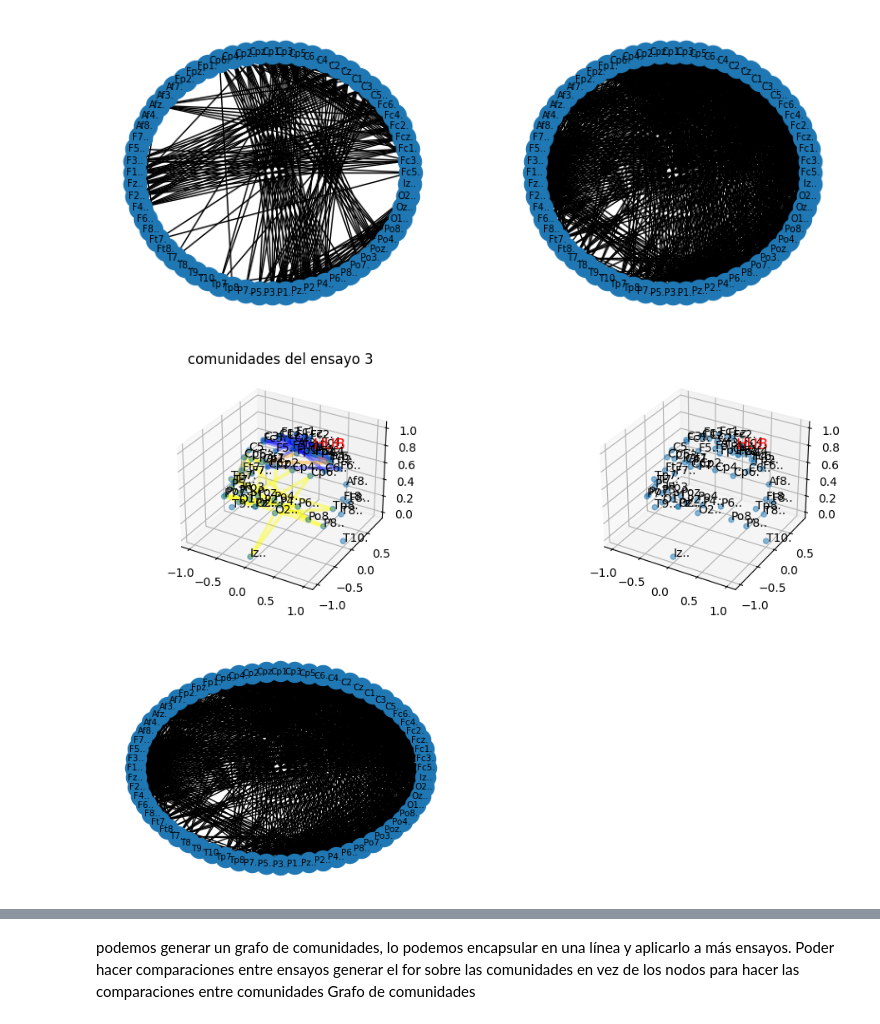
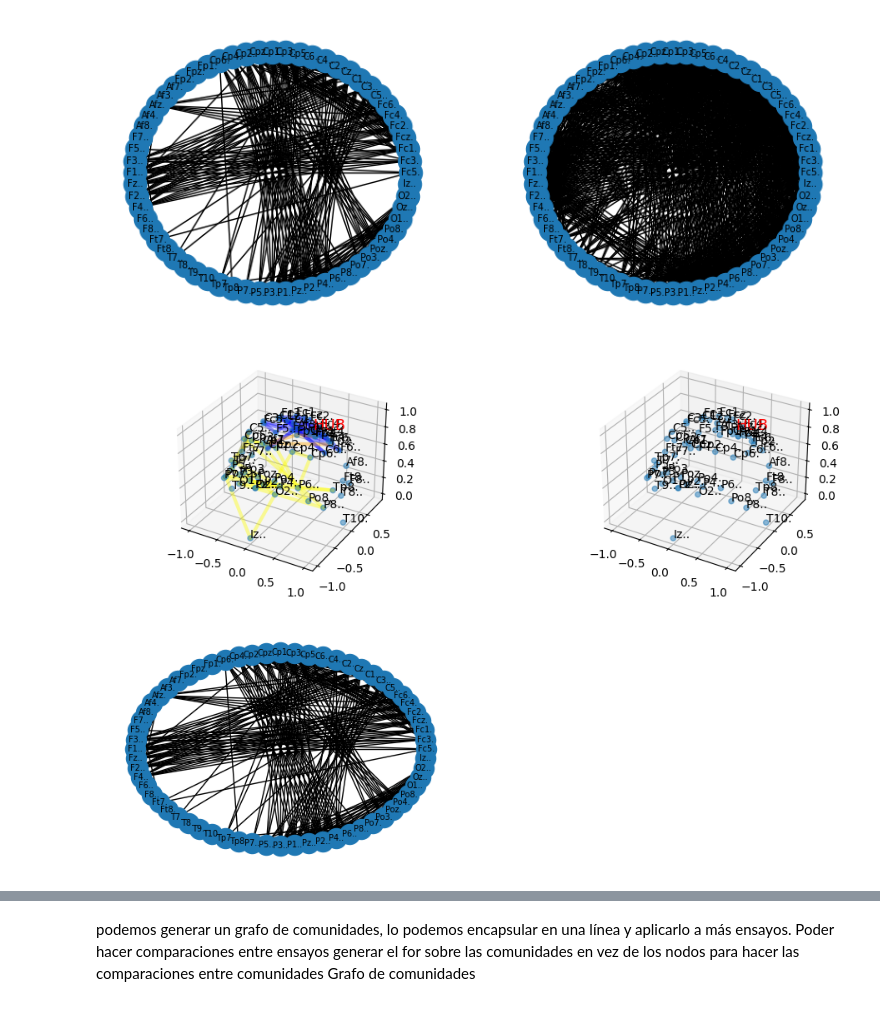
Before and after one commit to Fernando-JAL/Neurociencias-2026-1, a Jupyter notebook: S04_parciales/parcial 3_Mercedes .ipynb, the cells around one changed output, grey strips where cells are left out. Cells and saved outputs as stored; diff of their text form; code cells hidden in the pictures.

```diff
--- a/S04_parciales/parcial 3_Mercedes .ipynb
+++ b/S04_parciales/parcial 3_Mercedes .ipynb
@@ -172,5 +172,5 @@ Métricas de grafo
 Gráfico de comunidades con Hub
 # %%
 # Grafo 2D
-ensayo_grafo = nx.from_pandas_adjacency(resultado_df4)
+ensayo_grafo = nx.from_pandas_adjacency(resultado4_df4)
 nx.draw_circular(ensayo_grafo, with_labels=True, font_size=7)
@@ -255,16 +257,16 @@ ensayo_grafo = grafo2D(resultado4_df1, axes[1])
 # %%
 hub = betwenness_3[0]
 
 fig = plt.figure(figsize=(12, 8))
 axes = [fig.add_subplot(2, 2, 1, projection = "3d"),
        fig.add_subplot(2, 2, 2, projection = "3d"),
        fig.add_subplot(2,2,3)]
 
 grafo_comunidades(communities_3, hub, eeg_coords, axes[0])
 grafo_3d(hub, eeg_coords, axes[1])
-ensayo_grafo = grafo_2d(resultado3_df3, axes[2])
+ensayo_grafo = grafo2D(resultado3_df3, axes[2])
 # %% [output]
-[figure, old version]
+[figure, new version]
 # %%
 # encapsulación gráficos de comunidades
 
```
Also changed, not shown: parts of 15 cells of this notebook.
────
AIM OF THE EXERCISE: Wherever a line holds the word "parcial", copy that line out of the entries above.

WORKED SOLUTION:
Before and after one commit to Fernando-JAL/Neurociencias-2026-1, a Jupyter notebook: S04_parciales/parcial 3_Mercedes .ipynb, the cells around one changed output, grey strips where cells are left out. Cells and saved outputs as stored; diff of their text form; code cells hidden in the pictures.
--- a/S04_parciales/parcial 3_Mercedes .ipynb
+++ b/S04_parciales/parcial 3_Mercedes .ipynb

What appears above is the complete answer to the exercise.